Scott Parkin, a non-violent peace activist visiting from the United States, was hauled off Sydney Road Brunswick by police, taken to jail, held incommunicado, and then flown out of Australia. He was presented with an $11,700 bill for his custody and his flight, as well as that of the two security officials who accompanied him. He was said to be a “security risk”. He was such a security risk that once he reached the United States he was released into the community as a free man.

Scott had embarrassed Halliburton because of his non-violent street theatre against their role in the Iraq war, but there was no suggestion of any offence or any breach of the terms of his visa. We simply do not know on what grounds he was silenced. Nor does he.

He has challenged his treatment in the Federal Court. The Commonwealth argues that Mr Parkin and his lawyers are not allowed to see the evidence against him. They are not allowed to be in court when the government makes its submissions. And indeed, during key aspects of his hearing, his lawyers had to sit patiently outside, not able to contribute to anything that was happening. This is all permitted under the National Security Information (Criminal and Civil Proceedings) Act 2004, a certificate having been signed by the Attorney-General.

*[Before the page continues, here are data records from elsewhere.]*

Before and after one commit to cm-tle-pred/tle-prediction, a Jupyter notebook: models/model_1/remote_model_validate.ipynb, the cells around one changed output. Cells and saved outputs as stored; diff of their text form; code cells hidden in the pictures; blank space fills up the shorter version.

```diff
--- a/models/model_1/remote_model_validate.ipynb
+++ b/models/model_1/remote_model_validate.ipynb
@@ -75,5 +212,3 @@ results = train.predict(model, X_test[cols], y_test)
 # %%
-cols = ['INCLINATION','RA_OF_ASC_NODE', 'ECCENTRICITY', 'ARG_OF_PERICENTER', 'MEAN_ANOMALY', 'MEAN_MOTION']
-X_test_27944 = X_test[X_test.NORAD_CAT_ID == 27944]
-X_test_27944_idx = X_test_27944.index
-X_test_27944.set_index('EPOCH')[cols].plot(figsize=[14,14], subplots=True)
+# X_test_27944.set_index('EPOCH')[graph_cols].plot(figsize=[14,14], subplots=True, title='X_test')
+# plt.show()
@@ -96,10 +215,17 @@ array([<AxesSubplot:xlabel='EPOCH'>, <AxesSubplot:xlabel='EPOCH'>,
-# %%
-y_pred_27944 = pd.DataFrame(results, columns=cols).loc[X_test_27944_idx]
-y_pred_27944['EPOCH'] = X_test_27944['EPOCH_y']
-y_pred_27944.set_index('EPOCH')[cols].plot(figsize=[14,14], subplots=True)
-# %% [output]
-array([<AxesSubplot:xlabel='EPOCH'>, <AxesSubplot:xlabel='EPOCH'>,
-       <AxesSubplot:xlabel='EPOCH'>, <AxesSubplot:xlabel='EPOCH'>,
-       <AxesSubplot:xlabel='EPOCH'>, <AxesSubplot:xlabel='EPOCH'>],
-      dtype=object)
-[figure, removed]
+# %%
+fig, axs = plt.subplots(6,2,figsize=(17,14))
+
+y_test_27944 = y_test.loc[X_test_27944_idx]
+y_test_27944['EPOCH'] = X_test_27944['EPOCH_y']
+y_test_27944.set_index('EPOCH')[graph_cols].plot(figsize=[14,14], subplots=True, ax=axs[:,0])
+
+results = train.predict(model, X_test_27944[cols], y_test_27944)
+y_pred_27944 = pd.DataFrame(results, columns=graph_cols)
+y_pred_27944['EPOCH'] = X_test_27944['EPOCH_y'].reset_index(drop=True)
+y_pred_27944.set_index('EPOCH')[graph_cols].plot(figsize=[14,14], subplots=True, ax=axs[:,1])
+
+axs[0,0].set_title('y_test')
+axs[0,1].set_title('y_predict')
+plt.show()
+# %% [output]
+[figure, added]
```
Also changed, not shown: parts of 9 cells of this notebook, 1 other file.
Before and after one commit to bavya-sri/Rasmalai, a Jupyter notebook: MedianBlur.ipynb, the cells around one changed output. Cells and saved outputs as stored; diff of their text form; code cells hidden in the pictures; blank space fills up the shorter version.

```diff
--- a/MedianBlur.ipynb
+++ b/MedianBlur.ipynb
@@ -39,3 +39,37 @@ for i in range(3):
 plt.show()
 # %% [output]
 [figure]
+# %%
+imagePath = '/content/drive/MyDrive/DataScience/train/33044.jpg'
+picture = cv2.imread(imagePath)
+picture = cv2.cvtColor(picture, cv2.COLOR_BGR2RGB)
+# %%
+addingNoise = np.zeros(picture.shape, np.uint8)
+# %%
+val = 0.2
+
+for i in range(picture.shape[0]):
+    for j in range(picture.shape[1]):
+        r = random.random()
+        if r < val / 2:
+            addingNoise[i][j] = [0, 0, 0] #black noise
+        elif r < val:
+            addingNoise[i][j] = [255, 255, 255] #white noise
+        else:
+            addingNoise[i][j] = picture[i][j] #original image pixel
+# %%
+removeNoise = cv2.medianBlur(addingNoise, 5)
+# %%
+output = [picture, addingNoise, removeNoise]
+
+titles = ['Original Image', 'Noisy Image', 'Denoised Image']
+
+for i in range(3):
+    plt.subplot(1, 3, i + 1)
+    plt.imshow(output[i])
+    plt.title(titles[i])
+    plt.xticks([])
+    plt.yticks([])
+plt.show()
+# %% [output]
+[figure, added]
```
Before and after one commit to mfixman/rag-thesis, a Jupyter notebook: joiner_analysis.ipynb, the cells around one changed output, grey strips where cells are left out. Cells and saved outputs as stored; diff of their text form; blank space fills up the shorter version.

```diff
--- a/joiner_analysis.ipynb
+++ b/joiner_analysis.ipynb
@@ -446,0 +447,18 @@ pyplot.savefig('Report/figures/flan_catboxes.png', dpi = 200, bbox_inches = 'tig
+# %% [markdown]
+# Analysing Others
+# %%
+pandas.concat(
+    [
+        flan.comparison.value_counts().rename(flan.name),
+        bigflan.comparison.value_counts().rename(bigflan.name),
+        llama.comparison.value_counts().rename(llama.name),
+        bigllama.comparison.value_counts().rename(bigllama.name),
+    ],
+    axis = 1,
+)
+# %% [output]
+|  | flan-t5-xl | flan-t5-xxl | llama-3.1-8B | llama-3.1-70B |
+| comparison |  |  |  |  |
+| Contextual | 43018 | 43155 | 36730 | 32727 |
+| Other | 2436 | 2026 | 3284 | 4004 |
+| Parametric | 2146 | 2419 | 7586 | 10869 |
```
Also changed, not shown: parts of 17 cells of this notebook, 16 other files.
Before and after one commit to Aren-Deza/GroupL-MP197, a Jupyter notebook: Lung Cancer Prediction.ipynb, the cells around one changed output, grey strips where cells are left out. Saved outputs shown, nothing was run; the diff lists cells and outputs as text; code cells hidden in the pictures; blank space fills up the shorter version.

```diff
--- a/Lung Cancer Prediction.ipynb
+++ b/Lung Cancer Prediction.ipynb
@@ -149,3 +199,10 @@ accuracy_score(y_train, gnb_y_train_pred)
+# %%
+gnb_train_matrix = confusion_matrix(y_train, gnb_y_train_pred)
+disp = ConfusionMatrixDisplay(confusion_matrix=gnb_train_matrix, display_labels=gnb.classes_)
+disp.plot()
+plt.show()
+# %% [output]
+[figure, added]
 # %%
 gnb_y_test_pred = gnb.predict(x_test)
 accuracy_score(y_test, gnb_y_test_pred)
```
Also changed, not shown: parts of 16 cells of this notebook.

Once we reach this stage, where political repression can be unreviewed because a politician says so, we no longer have the rule of law, but the unbridled, unfettered exercise of power – the rule of the despot.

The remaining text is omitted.